Many Americans Believe Fake News Is Sowing Confusion
About two-in-three U.S. adults say fake news stories cause a great deal of confusion about the basic facts of current issues. And nearly a quarter say they have ever shared completely made-up news.
Most Americans like their choices in today’s information-saturated world. But 20% feel overloaded, and there are stresses for those with fewer pathways to the internet or who feel they are expected to do too much information gathering.
Who doesn’t read books in America?
About a quarter of American adults (26%) say they haven’t read a book in whole or in part in the past year. Who, exactly, are these non-book readers?
TV still the top source for election results, but digital platforms rise
Nearly nine-in-ten voters who followed the 2016 returns (88%) did so on TV, while 48% used online platforms; 21% used social networks such as Twitter and Facebook.
Why join the gig economy? For many, the answer is ‘for fun’
Nearly a quarter of Americans say they’ve earned money in the digital “platform economy” in the past year, according to a new Pew Research Center survey. Perhaps surprisingly, though, the most commonly cited motivation for these workers is not the pay.
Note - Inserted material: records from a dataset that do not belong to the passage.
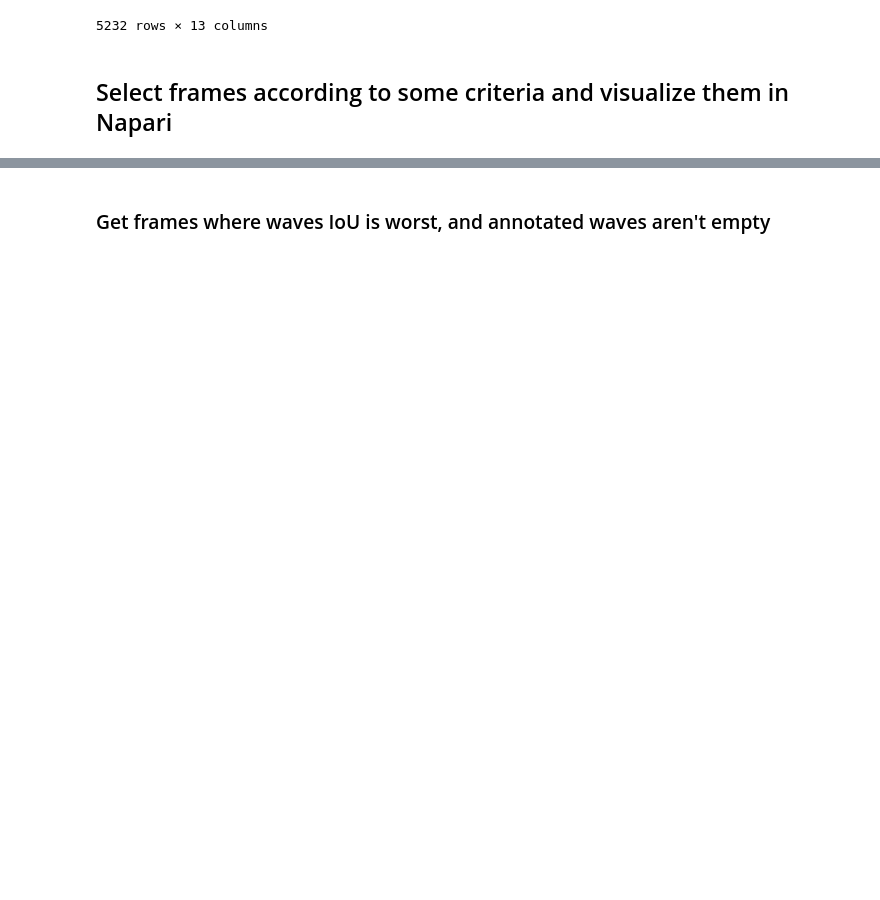
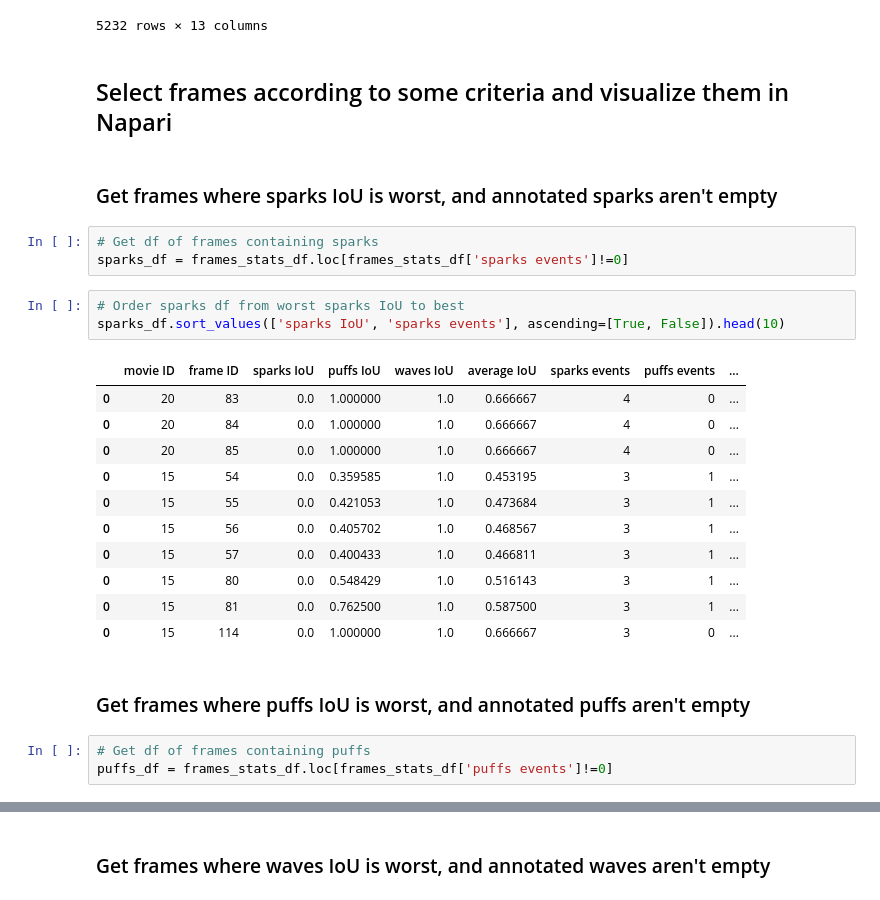
Before and after one commit to dottipr/sparks_project, a Jupyter notebook: sparks/EXPERT VALIDATION select slices.ipynb, the cells around one changed output, grey strips where cells are left out. Cells and saved outputs as stored; diff of their text form; blank space fills up the shorter version.

```diff
--- a/sparks/EXPERT VALIDATION select slices.ipynb
+++ b/sparks/EXPERT VALIDATION select slices.ipynb
@@ -297,3 +285,28 @@ frames_stats_df
 5232 rows × 13 columns
 # %% [markdown]
 ## Select frames according to some criteria and visualize them in Napari
+# %% [markdown]
+### Get frames where sparks IoU is worst, and annotated sparks aren't empty
+# %%
+# Get df of frames containing sparks
+sparks_df = frames_stats_df.loc[frames_stats_df['sparks events']!=0]
+# %%
+# Order sparks df from worst sparks IoU to best
+sparks_df.sort_values(['sparks IoU', 'sparks events'], ascending=[True, False]).head(10)
+# %% [output]
+|  | movie ID | frame ID | sparks IoU | puffs IoU | waves IoU | average IoU | sparks events | puffs events | ... |
+| 0 | 20 | 83 | 0.0 | 1.000000 | 1.0 | 0.666667 | 4 | 0 | ... |
+| 0 | 20 | 84 | 0.0 | 1.000000 | 1.0 | 0.666667 | 4 | 0 | ... |
+| 0 | 20 | 85 | 0.0 | 1.000000 | 1.0 | 0.666667 | 4 | 0 | ... |
+| 0 | 15 | 54 | 0.0 | 0.359585 | 1.0 | 0.453195 | 3 | 1 | ... |
+| 0 | 15 | 55 | 0.0 | 0.421053 | 1.0 | 0.473684 | 3 | 1 | ... |
+| 0 | 15 | 56 | 0.0 | 0.405702 | 1.0 | 0.468567 | 3 | 1 | ... |
+| 0 | 15 | 57 | 0.0 | 0.400433 | 1.0 | 0.466811 | 3 | 1 | ... |
+| 0 | 15 | 80 | 0.0 | 0.548429 | 1.0 | 0.516143 | 3 | 1 | ... |
+| 0 | 15 | 81 | 0.0 | 0.762500 | 1.0 | 0.587500 | 3 | 1 | ... |
+| 0 | 15 | 114 | 0.0 | 1.000000 | 1.0 | 0.666667 | 3 | 0 | ... |
+# %% [markdown]
+### Get frames where puffs IoU is worst, and annotated puffs aren't empty
+# %%
+# Get df of frames containing puffs
+puffs_df = frames_stats_df.loc[frames_stats_df['puffs events']!=0]
```
Also changed, not shown: parts of 28 cells of this notebook, 8 other files.
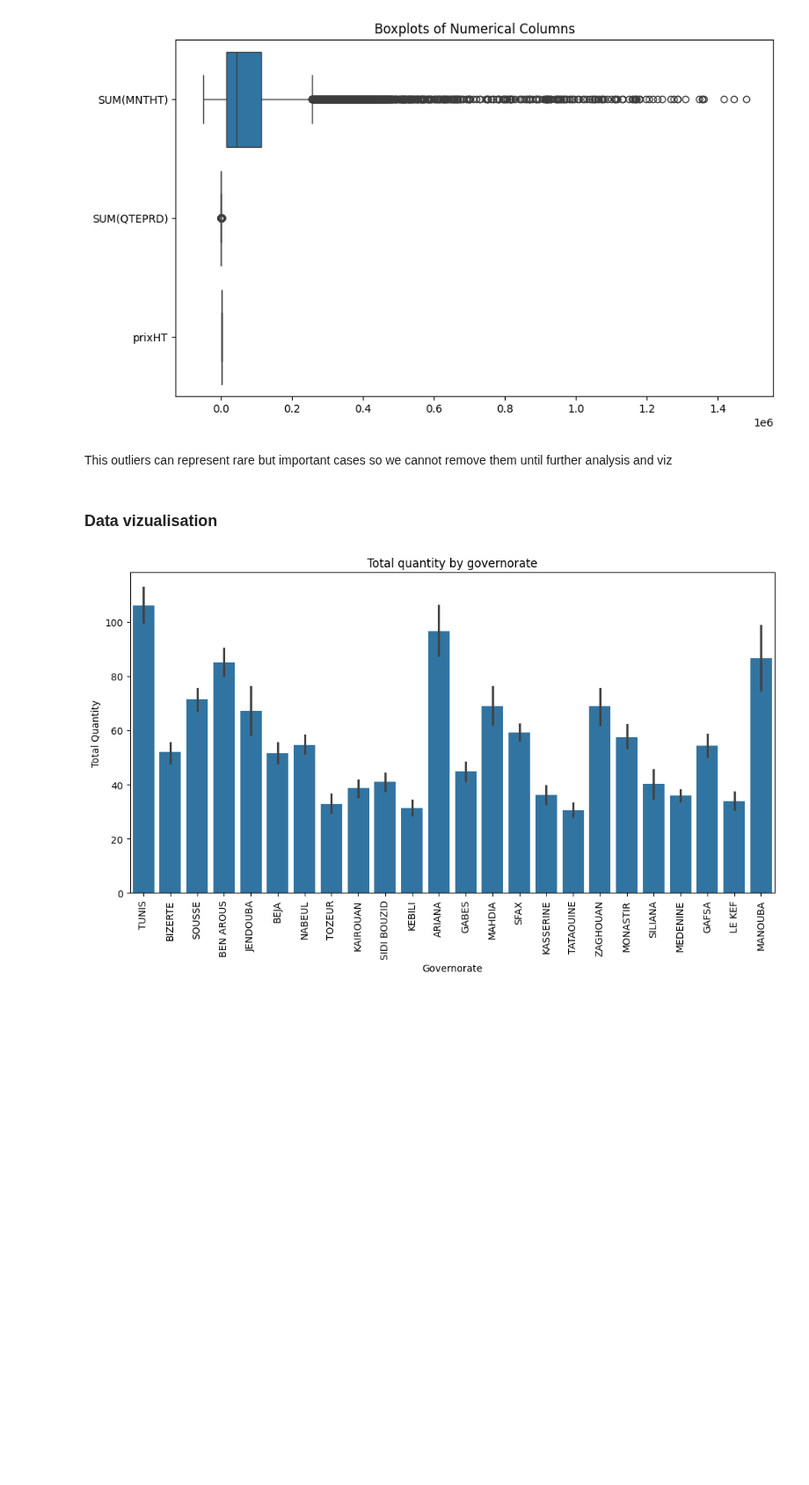
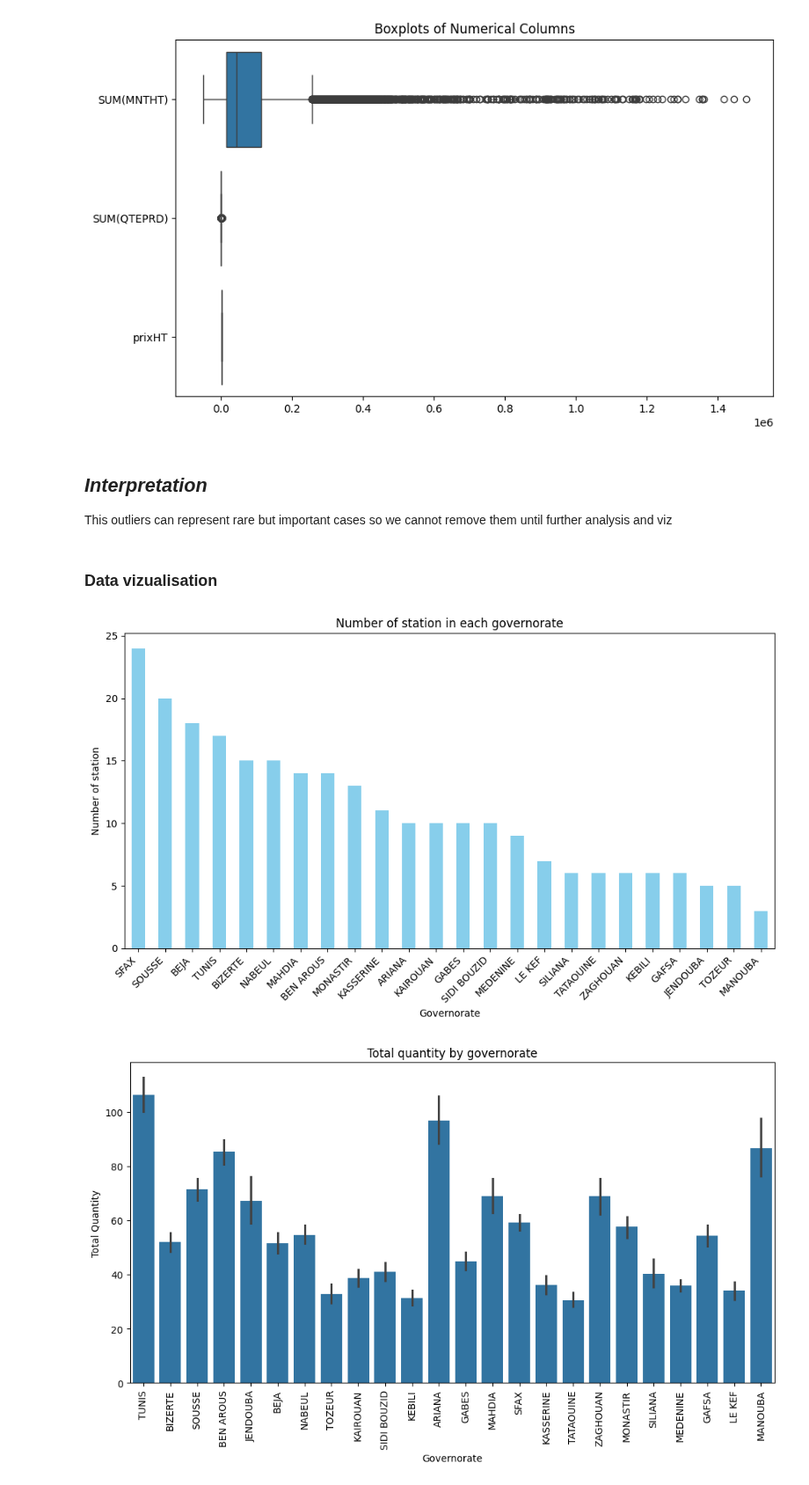
Before and after one commit to MedAzizBouzid/AGIL-ENERGY-Forecast-system, a Jupyter notebook: notebooks/BO1/forecast_customer_demand.ipynb, the cells around one changed output. Shown at 88% size. Saved outputs shown, nothing was run; the diff lists cells and outputs as text; code cells hidden in the pictures; blank space fills up the shorter version.

Commit message:
data Viz and analysis

```diff
--- a/notebooks/BO1/forecast_customer_demand.ipynb
+++ b/notebooks/BO1/forecast_customer_demand.ipynb
@@ -6,3 +6,6 @@ import warnings
 warnings.filterwarnings('ignore')
 # %%
 dataset=pd.read_csv('../../data/BO1_forcast_customer_demand/forecast_customer_demand.csv')
+# %%
+station_service=pd.read_excel('../../data/data reference/codification clients_NUMCPT.xlsx',header=1)
+station_service
@@ -65,9 +103,24 @@ plt.show()
 # %% [output]
 [figure]
 # %% [markdown]
+## <i>Interpretation</i>
+
 This outliers can represent rare but important cases so we cannot remove them until further analysis and viz
 # %% [markdown]
 ### Data vizualisation
+# %%
+nbr_station=station_service['GOUVERNORAT'].value_counts()
+# Tracer le graphique
+plt.figure(figsize=(10, 6))
+nbr_station.plot(kind='bar', color='skyblue')
+plt.title('Number of station in each governorate')
+plt.xlabel('Governorate')
+plt.ylabel('Number of station')
+plt.xticks(rotation=45, ha='right')
+plt.tight_layout()
+plt.show()
+# %% [output]
+[figure, added]
 # %%
 # Visualisation par gouvernorat
 plt.figure(figsize=(12, 6))
```
Also changed, not shown: parts of 13 cells of this notebook, 1 other file.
Gig Work, Online Selling and Home Sharing
24% of Americans report earning money from the digital ‘platform economy’ in the past year. The extra income they make is a luxury for some, but a necessity for others.
Social Media Update 2016
The share of Americans who use Facebook is on the rise: 79% of online adults use the platform, more than double the share that uses Twitter, Pinterest, Instagram or LinkedIn.
The Political Environment on Social Media
Some Americans enjoy the opportunities for political debate and engagement that social media facilitates, but many more express resignation, frustration over the tone and content of social platforms.
Younger adults more likely than their elders to prefer reading news
When asked whether one prefers to read, watch or listen to their news, younger adults are far more likely than older adults to opt for text – and most of that reading is occurring on the web.
Smartphones help those without broadband get online, but don’t necessarily bridge the digital divide
Many Americans rely on cell phone internet access due to a lack of broadband at home. But are these devices a good substitute?